- **What you are asked to do**
Line by line, output the entries below exactly as they appear.
☆ ☆ ☆ ☆ ☆
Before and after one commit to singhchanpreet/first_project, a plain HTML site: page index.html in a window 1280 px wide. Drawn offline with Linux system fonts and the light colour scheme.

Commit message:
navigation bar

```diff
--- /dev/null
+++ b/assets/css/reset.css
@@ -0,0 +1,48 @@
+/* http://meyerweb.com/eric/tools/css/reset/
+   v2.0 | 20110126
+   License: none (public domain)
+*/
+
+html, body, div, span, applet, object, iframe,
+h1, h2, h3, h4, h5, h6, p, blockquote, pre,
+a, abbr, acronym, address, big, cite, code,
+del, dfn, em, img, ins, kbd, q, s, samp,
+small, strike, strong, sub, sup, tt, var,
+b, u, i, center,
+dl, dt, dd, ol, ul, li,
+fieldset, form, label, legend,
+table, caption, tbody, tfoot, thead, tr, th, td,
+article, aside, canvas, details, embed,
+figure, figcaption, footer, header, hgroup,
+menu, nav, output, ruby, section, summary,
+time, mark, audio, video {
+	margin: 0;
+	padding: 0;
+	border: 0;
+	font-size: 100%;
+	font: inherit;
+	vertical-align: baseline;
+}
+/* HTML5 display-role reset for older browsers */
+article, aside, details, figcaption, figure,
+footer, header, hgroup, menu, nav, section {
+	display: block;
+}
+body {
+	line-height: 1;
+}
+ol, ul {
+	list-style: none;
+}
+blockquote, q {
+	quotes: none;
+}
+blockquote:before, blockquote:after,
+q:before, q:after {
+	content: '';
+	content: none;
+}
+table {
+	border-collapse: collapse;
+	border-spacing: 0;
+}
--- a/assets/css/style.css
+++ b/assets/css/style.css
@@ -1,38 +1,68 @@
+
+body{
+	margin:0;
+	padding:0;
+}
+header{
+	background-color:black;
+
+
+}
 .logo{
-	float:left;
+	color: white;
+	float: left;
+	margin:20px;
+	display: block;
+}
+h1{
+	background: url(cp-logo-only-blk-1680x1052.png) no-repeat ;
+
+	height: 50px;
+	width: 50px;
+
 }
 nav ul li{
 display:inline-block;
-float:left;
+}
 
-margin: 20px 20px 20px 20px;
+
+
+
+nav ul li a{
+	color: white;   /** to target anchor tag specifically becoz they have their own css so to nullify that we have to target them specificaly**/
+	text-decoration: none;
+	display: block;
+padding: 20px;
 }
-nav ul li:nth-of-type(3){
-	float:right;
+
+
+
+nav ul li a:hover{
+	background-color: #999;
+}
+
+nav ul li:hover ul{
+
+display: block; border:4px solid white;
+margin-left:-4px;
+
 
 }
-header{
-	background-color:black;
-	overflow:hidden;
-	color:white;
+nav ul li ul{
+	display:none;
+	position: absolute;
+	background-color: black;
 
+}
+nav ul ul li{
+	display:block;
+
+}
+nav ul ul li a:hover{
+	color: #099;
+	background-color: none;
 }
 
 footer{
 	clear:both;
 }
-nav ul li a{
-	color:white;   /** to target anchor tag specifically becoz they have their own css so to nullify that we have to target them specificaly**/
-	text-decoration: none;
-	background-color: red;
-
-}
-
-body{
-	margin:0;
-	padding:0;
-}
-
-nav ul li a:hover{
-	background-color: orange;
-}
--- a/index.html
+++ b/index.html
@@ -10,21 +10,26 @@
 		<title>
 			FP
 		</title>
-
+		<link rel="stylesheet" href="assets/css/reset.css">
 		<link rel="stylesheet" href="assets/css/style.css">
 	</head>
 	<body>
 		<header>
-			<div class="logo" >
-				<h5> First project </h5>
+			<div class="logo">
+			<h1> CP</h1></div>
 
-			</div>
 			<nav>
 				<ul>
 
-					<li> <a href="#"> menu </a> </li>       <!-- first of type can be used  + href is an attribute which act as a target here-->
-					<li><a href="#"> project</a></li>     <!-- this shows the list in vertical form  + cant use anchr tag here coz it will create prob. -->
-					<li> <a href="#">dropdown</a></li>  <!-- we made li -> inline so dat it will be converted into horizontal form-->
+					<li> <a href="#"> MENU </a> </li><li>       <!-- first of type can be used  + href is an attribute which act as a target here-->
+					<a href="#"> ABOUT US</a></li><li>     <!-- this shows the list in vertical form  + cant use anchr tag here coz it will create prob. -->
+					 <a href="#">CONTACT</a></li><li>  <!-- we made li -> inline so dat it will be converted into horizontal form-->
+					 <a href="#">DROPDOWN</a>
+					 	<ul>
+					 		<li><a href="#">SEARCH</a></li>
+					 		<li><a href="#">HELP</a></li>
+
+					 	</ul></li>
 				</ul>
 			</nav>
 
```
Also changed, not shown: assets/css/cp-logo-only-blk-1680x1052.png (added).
☆ ☆ ☆ ☆ ☆
- **Answer for this exercise**
Before and after one commit to singhchanpreet/first_project, a plain HTML site: page index.html in a window 1280 px wide. Drawn offline with Linux system fonts and the light colour scheme.

Commit message:
navigation bar

```diff
--- /dev/null
+++ b/assets/css/reset.css
@@ -0,0 +1,48 @@
+/* http://meyerweb.com/eric/tools/css/reset/
+   v2.0 | 20110126
+   License: none (public domain)
+*/
+
+html, body, div, span, applet, object, iframe,
+h1, h2, h3, h4, h5, h6, p, blockquote, pre,
+a, abbr, acronym, address, big, cite, code,
+del, dfn, em, img, ins, kbd, q, s, samp,
+small, strike, strong, sub, sup, tt, var,
+b, u, i, center,
+dl, dt, dd, ol, ul, li,
+fieldset, form, label, legend,
+table, caption, tbody, tfoot, thead, tr, th, td,
+article, aside, canvas, details, embed,
+figure, figcaption, footer, header, hgroup,
+menu, nav, output, ruby, section, summary,
+time, mark, audio, video {
+	margin: 0;
+	padding: 0;
+	border: 0;
+	font-size: 100%;
+	font: inherit;
+	vertical-align: baseline;
+}
+/* HTML5 display-role reset for older browsers */
+article, aside, details, figcaption, figure,
+footer, header, hgroup, menu, nav, section {
+	display: block;
+}
+body {
+	line-height: 1;
+}
+ol, ul {
+	list-style: none;
+}
+blockquote, q {
+	quotes: none;
+}
+blockquote:before, blockquote:after,
+q:before, q:after {
+	content: '';
+	content: none;
+}
+table {
+	border-collapse: collapse;
+	border-spacing: 0;
+}
--- a/assets/css/style.css
+++ b/assets/css/style.css
@@ -1,38 +1,68 @@
+
+body{
+	margin:0;
+	padding:0;
+}
+header{
+	background-color:black;
+
+
+}
 .logo{
-	float:left;
+	color: white;
+	float: left;
+	margin:20px;
+	display: block;
+}
+h1{
+	background: url(cp-logo-only-blk-1680x1052.png) no-repeat ;
+
+	height: 50px;
+	width: 50px;
+
 }
 nav ul li{
 display:inline-block;
-float:left;
+}
 
-margin: 20px 20px 20px 20px;
+
+
+
+nav ul li a{
+	color: white;   /** to target anchor tag specifically becoz they have their own css so to nullify that we have to target them specificaly**/
+	text-decoration: none;
+	display: block;
+padding: 20px;
 }
-nav ul li:nth-of-type(3){
-	float:right;
+
+
+
+nav ul li a:hover{
+	background-color: #999;
+}
+
+nav ul li:hover ul{
+
+display: block; border:4px solid white;
+margin-left:-4px;
+
 
 }
-header{
-	background-color:black;
-	overflow:hidden;
-	color:white;
+nav ul li ul{
+	display:none;
+	position: absolute;
+	background-color: black;
 
+}
+nav ul ul li{
+	display:block;
+
+}
+nav ul ul li a:hover{
+	color: #099;
+	background-color: none;
 }
 
 footer{
 	clear:both;
 }
-nav ul li a{
-	color:white;   /** to target anchor tag specifically becoz they have their own css so to nullify that we have to target them specificaly**/
-	text-decoration: none;
-	background-color: red;
-
-}
-
-body{
-	margin:0;
-	padding:0;
-}
-
-nav ul li a:hover{
-	background-color: orange;
-}
--- a/index.html
+++ b/index.html
@@ -10,21 +10,26 @@
 		<title>
 			FP
 		</title>
-
+		<link rel="stylesheet" href="assets/css/reset.css">
 		<link rel="stylesheet" href="assets/css/style.css">
 	</head>
 	<body>
 		<header>
-			<div class="logo" >
-				<h5> First project </h5>
+			<div class="logo">
+			<h1> CP</h1></div>
 
-			</div>
 			<nav>
 				<ul>
 
-					<li> <a href="#"> menu </a> </li>       <!-- first of type can be used  + href is an attribute which act as a target here-->
-					<li><a href="#"> project</a></li>     <!-- this shows the list in vertical form  + cant use anchr tag here coz it will create prob. -->
-					<li> <a href="#">dropdown</a></li>  <!-- we made li -> inline so dat it will be converted into horizontal form-->
+					<li> <a href="#"> MENU </a> </li><li>       <!-- first of type can be used  + href is an attribute which act as a target here-->
+					<a href="#"> ABOUT US</a></li><li>     <!-- this shows the list in vertical form  + cant use anchr tag here coz it will create prob. -->
+					 <a href="#">CONTACT</a></li><li>  <!-- we made li -> inline so dat it will be converted into horizontal form-->
+					 <a href="#">DROPDOWN</a>
+					 	<ul>
+					 		<li><a href="#">SEARCH</a></li>
+					 		<li><a href="#">HELP</a></li>
+
+					 	</ul></li>
 				</ul>
 			</nav>
 
```
Also changed, not shown: assets/css/cp-logo-only-blk-1680x1052.png (added).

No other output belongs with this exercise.